Miss Ex was originally titled “Bitch on the Beach” in Korean which, seeing as there are no beaches in this film, seems to be an obvious reference to the Hong Sang-soo movie Woman on the Beach – a similarly reflexive exercise about a film director and his relationships with a number of women who only really become fodder for his screenplay. Filming in black and white with simple, static camera set ups and concentrating on the amusing banter between its two leading characters credited only as “woman” and “man”, Hong’s influence is palpable. Ga-young is, however, a true cinephile who, after finding time to express her boredom with The Dark Knight, goes on to detail her strange dreams about other famous directors such as Bong Joon-ho (who really did direct The Host) and arguably Korea’s greatest living filmmaker Lee Chang-dong whom she asks to be her assistant director(!).
It’s fair to say the banter is more or less one sided as Jeong-hoon is forced to listen to Ga-young’s increasingly bizarre stories. Surprisingly frank and forthright in talking to her ex-boyfriend, Ga-young proceeds to tell him about various other men in her life, her sexual desires and preferences, and even those of her friends. Jeong-hoon listens patiently with occasional bemusement, but their relationship is close enough to be totally open without causing too much of a problem. Despite his protestations it’s clear Jeong-hoon is still on the hook for Ga-young, which she clearly knows, but it’s a little less clear whether she’s just keeping him there for convenience’s sake or is actively trying to win him back.
Even if Hong Sang-soo is the obvious reference point, he is after all referenced in the text, Miss Ex also owes a debt to the breeziness of the French New Wave and its freewheeling absurdity. Cutting between amusing silliness and understated emotional drama Miss Ex is perfectly posed to examine the various trials and tribulations of romance among contemporary young people. Ga-young is, perhaps, too modern for the slightly more conservative Jeong-hoon who tells her that her problems with men mostly stem from being too quick to take the lead and also constantly picks her up on her “unladylike” colourful language. One gets the impression Ga-young might not be very good for Jeong-hoon who eventually jeopardises his relationship with his current girlfriend to keep her happy, but whatever anyone else thinks about it, it seems as if he won’t be giving up on her any time soon. Cute, quirky and extremely smart, Miss Ex is an accomplished debut from director and leading lady Jeong Ga-young who marks herself out as an interesting new indie voice in Korean cinema.

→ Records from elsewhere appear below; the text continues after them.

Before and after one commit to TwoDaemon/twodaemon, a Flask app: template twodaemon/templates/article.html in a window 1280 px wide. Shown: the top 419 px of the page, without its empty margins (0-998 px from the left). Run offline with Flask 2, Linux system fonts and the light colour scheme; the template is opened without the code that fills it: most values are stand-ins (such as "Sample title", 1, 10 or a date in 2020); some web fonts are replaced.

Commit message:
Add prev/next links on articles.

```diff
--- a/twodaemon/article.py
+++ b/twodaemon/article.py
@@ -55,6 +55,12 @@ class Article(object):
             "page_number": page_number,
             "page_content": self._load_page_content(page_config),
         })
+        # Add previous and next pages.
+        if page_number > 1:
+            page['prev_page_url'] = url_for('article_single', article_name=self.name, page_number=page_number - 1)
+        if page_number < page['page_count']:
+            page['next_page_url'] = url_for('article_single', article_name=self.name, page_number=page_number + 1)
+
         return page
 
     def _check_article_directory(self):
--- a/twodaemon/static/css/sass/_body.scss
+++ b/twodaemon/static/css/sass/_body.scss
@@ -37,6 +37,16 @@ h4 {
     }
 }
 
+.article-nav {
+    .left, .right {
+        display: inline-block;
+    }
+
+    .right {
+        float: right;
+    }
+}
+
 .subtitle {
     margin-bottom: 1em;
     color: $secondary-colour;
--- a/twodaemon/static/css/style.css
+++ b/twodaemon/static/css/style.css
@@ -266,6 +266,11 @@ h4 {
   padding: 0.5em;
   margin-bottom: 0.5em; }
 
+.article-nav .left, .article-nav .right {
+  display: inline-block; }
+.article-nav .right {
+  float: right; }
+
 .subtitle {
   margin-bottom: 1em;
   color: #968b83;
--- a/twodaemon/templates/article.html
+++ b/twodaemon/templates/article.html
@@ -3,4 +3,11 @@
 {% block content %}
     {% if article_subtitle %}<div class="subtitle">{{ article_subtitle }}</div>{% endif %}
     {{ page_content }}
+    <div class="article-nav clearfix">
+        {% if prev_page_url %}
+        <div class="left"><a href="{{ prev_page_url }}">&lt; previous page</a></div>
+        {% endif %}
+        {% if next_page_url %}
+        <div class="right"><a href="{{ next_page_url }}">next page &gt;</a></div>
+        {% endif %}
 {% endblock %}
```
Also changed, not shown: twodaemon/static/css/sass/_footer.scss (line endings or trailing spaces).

Reviewed at the 2016 London Korean Film Festival.
Original trailer (no subtitles)